“It’s relatively new,” I explained. “They formed about five years ago to promote proper fishing etiquette in dogs. Our motto is No dog left behind in the truck. We spend hours training so they won’t be a nuisance on the water. When they’re fully certified, they don’t chase cows or deer or splash through holes—they wait on the bank while you fish and are always steady at the release.”
He paused, then asked, “Really?” I knew I had him. “Yep. The older dog is a Certified Fishing Dog or CFD and the younger one is a Fishing Dog In Training or FDIT. He’s not quite as well-behaved yet.” By this time, the man had completely stopped fishing and was staring at the dogs, still half-wondering if I was jerking his chain. “Hell,” he said, “if you could get them to tell you where the fish are, then you’d have something.”
I paused and thought, What the hell. In for a penny...
“Do you want to know if there are fish in that hole?” I asked. “Yeah right,” he shot back. “Don’t try to tell me your dogs can do that.” I suppressed a smirk and said, “I’m training for the BFD and you must have a dog that will point fish in the water to be qualified. I’m pretty sure my older dog has a shot at winning Best Fishing Dog.” Mr. Fancy Waders straightened up and reeled up. “Prove it!” he commanded.
Now, I’ve trained my pointers to stop when they hear the word “Whoa,” which I use to get them to pay attention as well as hold point. My southern friend didn’t know this, so I thought we might have a little fun. The old dog ran up to him, wagged her tail, and stepped toward the water. “Whoa,” I commanded. She stopped and looked intently at the water. Creeping up behind her, I did the same. “Hmm, looks like a whitefish point.”
“How in the hell do you know that?” the man scoffed. Still shooting from the hip, I replied, “See how she’s leaning forward, with all four legs in the water? That’s a whitefish point. Trout points are a lift-and-tuck with the left front leg and a long, straight tail. She ain’t quite as staunch on the whitefish as she is on the trout.” The man eyed me suspiciously. “Bullshit!”
Having fished this hole several times each year for the last 15 years, I knew it as predominately a whitefish run, where a well-placed nymph always has a pretty good chance. I put on a hopper and a small dropper nymph and tossed them upstream. On the third cast a fish took the hopper and I reeled in a small whitefish. Amazed that the thing took the dry, I did my best to keep composure. My companion’s eyes went wide. “Sonofabitch!” he blurted.
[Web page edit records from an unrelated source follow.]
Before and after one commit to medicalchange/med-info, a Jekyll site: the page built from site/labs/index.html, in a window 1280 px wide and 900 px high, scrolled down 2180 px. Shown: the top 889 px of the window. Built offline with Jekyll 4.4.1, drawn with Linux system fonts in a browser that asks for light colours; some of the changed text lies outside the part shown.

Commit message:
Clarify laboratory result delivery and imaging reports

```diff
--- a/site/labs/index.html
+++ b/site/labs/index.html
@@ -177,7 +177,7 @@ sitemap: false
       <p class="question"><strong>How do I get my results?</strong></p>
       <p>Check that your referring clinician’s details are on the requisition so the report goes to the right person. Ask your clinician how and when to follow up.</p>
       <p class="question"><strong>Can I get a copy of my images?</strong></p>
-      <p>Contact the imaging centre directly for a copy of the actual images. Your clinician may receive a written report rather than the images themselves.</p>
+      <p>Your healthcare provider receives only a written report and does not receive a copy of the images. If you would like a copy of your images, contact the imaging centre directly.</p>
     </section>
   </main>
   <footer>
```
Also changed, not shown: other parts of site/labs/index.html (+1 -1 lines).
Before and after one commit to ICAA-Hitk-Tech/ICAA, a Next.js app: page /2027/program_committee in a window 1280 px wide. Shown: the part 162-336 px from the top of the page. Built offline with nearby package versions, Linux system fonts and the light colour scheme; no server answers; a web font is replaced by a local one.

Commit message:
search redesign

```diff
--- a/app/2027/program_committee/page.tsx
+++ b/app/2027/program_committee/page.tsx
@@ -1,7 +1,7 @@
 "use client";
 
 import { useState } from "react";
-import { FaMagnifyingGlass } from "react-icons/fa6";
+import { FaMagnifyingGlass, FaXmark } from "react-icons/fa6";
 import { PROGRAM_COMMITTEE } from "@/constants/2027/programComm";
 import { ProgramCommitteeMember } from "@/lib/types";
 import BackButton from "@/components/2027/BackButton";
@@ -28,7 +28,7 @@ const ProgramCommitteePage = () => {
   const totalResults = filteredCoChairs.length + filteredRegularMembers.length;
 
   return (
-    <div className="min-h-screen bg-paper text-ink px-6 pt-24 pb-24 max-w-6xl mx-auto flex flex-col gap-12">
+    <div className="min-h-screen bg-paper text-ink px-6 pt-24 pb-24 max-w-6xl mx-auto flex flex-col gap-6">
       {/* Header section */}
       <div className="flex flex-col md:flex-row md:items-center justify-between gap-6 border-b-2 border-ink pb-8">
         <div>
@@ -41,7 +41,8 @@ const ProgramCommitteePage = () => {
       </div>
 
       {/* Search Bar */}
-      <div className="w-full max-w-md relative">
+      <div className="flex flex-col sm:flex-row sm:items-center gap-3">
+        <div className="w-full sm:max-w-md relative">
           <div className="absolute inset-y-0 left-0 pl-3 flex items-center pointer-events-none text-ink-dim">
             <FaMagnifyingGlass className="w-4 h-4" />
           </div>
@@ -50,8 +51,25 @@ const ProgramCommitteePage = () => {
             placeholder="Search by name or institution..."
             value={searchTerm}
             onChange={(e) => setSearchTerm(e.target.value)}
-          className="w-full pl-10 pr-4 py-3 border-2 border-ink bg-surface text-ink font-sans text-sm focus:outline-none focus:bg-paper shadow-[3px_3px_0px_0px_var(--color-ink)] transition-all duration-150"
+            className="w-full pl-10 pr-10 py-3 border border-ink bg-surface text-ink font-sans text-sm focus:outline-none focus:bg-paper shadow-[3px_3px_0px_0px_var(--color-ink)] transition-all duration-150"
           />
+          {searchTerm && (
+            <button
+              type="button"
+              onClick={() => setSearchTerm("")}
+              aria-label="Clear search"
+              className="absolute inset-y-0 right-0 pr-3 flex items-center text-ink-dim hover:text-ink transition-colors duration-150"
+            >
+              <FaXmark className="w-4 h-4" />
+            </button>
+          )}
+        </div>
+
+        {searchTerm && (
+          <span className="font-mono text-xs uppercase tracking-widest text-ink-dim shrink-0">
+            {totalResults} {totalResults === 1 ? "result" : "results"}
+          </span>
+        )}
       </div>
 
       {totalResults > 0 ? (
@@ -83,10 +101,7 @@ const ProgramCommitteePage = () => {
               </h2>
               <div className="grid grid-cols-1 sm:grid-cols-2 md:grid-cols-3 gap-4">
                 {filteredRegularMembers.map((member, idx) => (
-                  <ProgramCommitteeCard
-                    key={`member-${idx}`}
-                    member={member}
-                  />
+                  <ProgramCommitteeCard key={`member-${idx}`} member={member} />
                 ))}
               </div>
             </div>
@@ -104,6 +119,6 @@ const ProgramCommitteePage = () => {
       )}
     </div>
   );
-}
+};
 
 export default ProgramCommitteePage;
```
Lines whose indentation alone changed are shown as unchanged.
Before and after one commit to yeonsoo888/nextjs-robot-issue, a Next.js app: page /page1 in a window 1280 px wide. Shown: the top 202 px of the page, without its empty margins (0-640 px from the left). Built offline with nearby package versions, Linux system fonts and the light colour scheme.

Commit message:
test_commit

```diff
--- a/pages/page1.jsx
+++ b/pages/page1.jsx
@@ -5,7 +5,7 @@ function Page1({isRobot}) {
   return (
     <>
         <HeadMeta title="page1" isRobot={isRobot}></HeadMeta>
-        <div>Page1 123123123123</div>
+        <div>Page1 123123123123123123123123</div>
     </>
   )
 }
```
“Yeah, I forgot to tell you that when the dog has all four legs in the water, but her tail is pointed up, they normally take the dry,” I added. “I’m guessing there’s a few more in there, but they may be more inclined to a nymph at this point.”
With that, I decided I’d had enough fun at this fellow’s expense. “Well,” I said, “we’ve got to get going, but enjoy the rest of your time here.” He stared at me. “Where do you get one of these dogs?” he asked. I paused a moment, then offered, “They’re pretty rare, but I hear the FFD is going to have a website up soon.” As I made my way up the bank, I wondered if he would ask about fishing dogs during his next visit to the fly shop—and what kind of answers they might give him.